The stock market takes some time to “wake up” after the opening bell. Since most participants operate during normal market hours, the opening auction and shortly thereafter is a time for price discovery—a fancy term for the jousting that occurs when incorporating all the orders and investing decisions made by participants since the prior close. Market makers play it safe during this time: The more volatile the market, the wider their spreads.
As price discovery works out its kinks and bid-ask spreads coalesce around prices for stocks, market makers can more accurately price ETFs. This leads to tighter spreads and more liquidity, making it the ideal time to trade ETFs. That is, until the closing bell approaches. As the market winds down toward day’s end, many market makers widen their quotes to limit their risk headed into the close. Closing auctions are where the action is, and participants don’t want to get stuck with a bad trade right before the closing price is struck. As a result, spreads tend to widen as U.S. markets approach the close.
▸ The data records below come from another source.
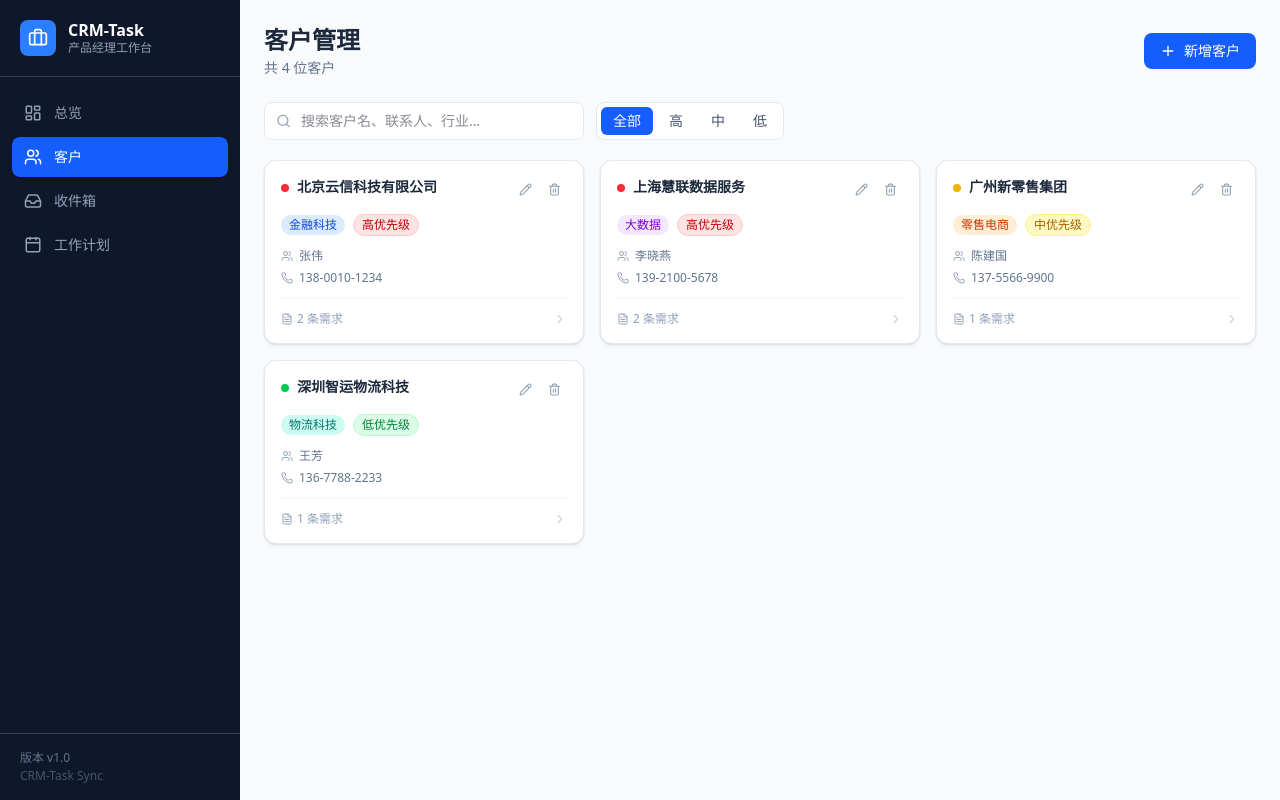
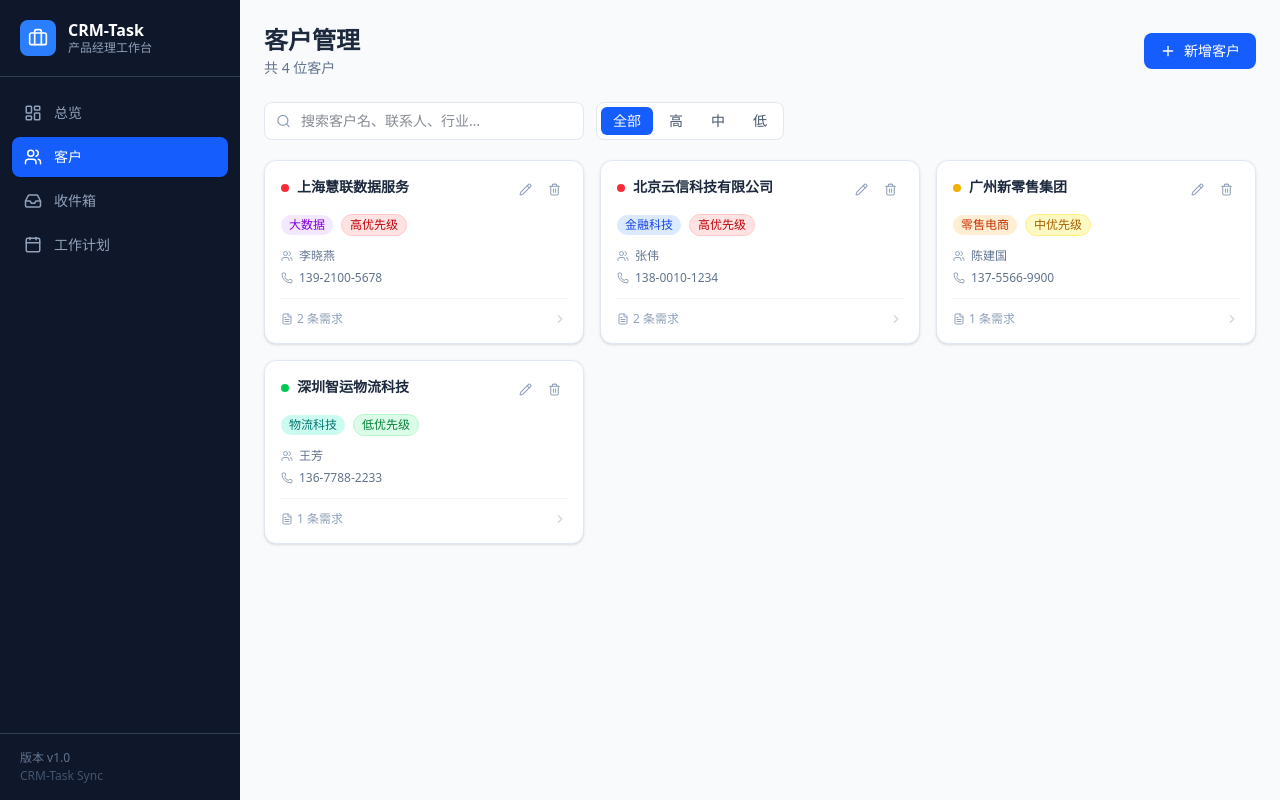
Before and after one commit to chrisshuaiwang-netizen/crm-task-sync, a React (Vite) app: page /#/customers in a window 1280 px wide. Built offline with nearby package versions, Linux system fonts and the light colour scheme.

Commit message:
fix: 客户列表按优先级(高→低)排序，同优先级按创建时间倒序

```diff
--- a/src/pages/Customers.jsx
+++ b/src/pages/Customers.jsx
@@ -74,13 +74,21 @@ export default function Customers() {
   const [detailTab, setDetailTab] = useState('需求列表')
   const [showDeleteConfirm, setShowDeleteConfirm] = useState(null)
 
-  const filtered = customers.filter((c) => {
+  const PRIORITY_ORDER = { 高: 0, 中: 1, 低: 2 }
+
+  const filtered = customers
+    .filter((c) => {
       const matchSearch =
         c.name.includes(search) ||
         c.contact.includes(search) ||
         (c.industry && c.industry.includes(search))
       const matchPriority = priorityFilter === '全部' || c.priority === priorityFilter
       return matchSearch && matchPriority
+    })
+    .sort((a, b) => {
+      const pd = PRIORITY_ORDER[a.priority] - PRIORITY_ORDER[b.priority]
+      if (pd !== 0) return pd
+      return new Date(b.createdAt) - new Date(a.createdAt)
     })
 
   function openNewModal() {
```
Lines whose indentation alone changed are shown as unchanged.
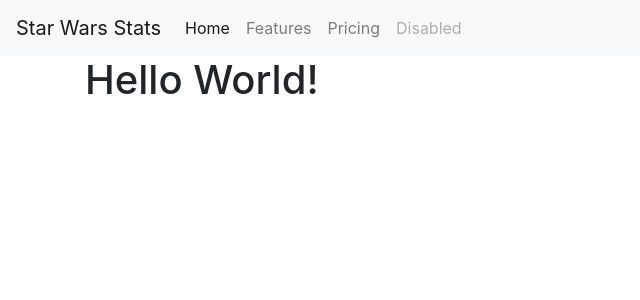
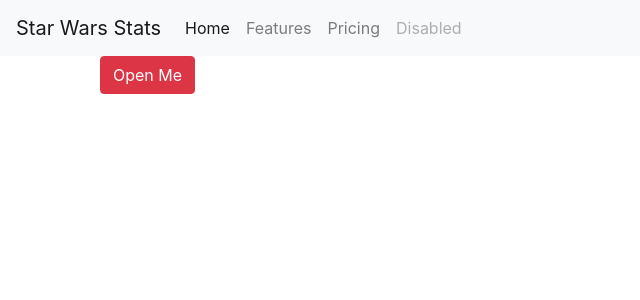
Before and after one commit to et-nat1995/starWars, a React (Create React App) app in the folder client/: page / in a window 1280 px wide. Shown: the top 300 px of the page, without its empty margins (0-640 px from the left). Built offline with nearby package versions, Linux system fonts and the light colour scheme; no server answers; the HTML template or start-up script is replaced by a standard one.

Commit message:
Added ReactStrap

```diff
--- a/client/package.json
+++ b/client/package.json
@@ -7,7 +7,8 @@
     "react-dom": "^16.7.0",
     "react-router": "^4.3.1",
     "react-router-dom": "^4.3.1",
-    "react-scripts": "2.1.3"
+    "react-scripts": "2.1.3",
+    "reactstrap": "^7.1.0"
   },
   "scripts": {
     "start": "react-scripts start",
--- a/client/src/App.jsx
+++ b/client/src/App.jsx
@@ -1,7 +1,7 @@
 import React, { Component } from 'react';
 import Home from "./pages/home"
 import Header from "./components/Header"
-import { Col, Row, Container } from "./components/Grid"
+import { Col, Row, Container } from "reactstrap";
 
 import { BrowserRouter as Router, Route, Redirect } from 'react-router-dom'
 
@@ -11,7 +11,7 @@
       <Router>
         <div className="app">
           <Header />
-          <Container >
+          <Container>
             <Route exact path="/" component={Home} />
           </Container>
         </div>
--- a/client/src/pages/home/index.jsx
+++ b/client/src/pages/home/index.jsx
@@ -1,7 +1,19 @@
 import React, { Component } from 'react';
+import { Col, Row, Container } from "reactstrap";
+import { Button, Modal, ModalHeader, ModalBody, ModalFooter } from 'reactstrap';
+
 import API from "../../utils/index"
 
 class Home extends Component {
+    state = {
+        modal: false
+    }
+    toggle = () => {
+        this.setState({
+            modal: !this.state.modal
+        })
+    }
+
     componentDidMount() {
         API.getAllCharacter()
             .then(data => console.log(data.data))
@@ -9,11 +21,20 @@
     }
     render() {
         return (
-            <div>
-                <h1>
-                    Hello World!
-                </h1>
-            </div>
+            <Container>
+                <Button color="danger" onClick={this.toggle}>Open Me</Button>
+                <Modal isOpen={this.state.modal} toggle={this.toggle} className={this.props.className}>
+                    <ModalHeader toggle={this.toggle}>Modal title</ModalHeader>
+                    <ModalBody>
+                        Lorem ipsum dolor sit amet, consectetur adipisicing elit, sed do eiusmod tempor incididunt ut labore et dolore magna aliqua. Ut enim ad minim veniam, quis nostrud exercitation ullamco laboris nisi ut aliquip ex ea commodo consequat. Duis aute irure dolor in reprehenderit in voluptate velit esse cillum dolore eu fugiat nulla pariatur. Excepteur sint occaecat cupidatat non proident, sunt in culpa qui officia deserunt mollit anim id est laborum.
+                    </ModalBody>
+                    <ModalFooter>
+                        <Button color="primary" onClick={this.toggle}>Do Something</Button>
+
+                        <Button color="secondary" onClick={this.toggle}>Cancel</Button>
+                    </ModalFooter>
+                </Modal>
+            </Container>
         )
     }
 }
--- a/package.json
+++ b/package.json
@@ -9,6 +9,7 @@
     "body-parser": "^1.18.3",
     "express": "^4.16.4",
     "mongoose": "^5.4.4",
-    "morgan": "^1.9.1"
+    "morgan": "^1.9.1",
+    "reactstrap": "^7.1.0"
   }
 }
```
Also changed, not shown: 2 other files (tests, documents, lock files or other folders).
In light of these considerations, it makes sense to wait about 15 minutes after the opening bell to trade an ETF and to avoid trading during the 15 minutes leading into the market’s close.
4) If You’re Making a Big Trade, Phone a Friend
For investors looking to execute a large trade in an ETF, it makes sense to engage the help of a professional. There is no hard-and-fast definition as to what qualifies as a large trade. General rules of thumb would place any trade that accounts for 20% of an ETF’s average daily volume or more than 1% of its assets under management as fitting this description. In these cases, investors can potentially save themselves substantial execution costs at the expense of spending some time on the phone with your broker, a representative of an ETF provider’s capital markets team, and/or a market maker.
Investors have a couple of options when going this route. Block trades allow investors to make a large trade at a single price. But that trade can occur outside of the bid-ask spread in many circumstances. Alternatively, trading algorithms can source liquidity over longer time frames (that is, over the course of a day) while minimizing the price impact of the large order. The facts and circumstances of the prospective trade will ultimately dictate which option would best serve the investor.
5) If Trading Isn’t for You, Buy a Mutual Fund
ETFs aren’t for everyone. With investment minimums for many index mutual funds and ETF trading commissions having been zeroed out in recent years, the choice between an ETF and an index fund that track identical benchmarks can now be boiled down to personal preference and circumstance. If you place no value on intraday liquidity, and you would prefer to forgo navigating the ins and outs of ETF trading, then an index mutual fund tracking the same benchmark is likely a better choice for you.
The author or authors do not own shares in any securities mentioned in this article. Find out about Morningstar’s editorial policies.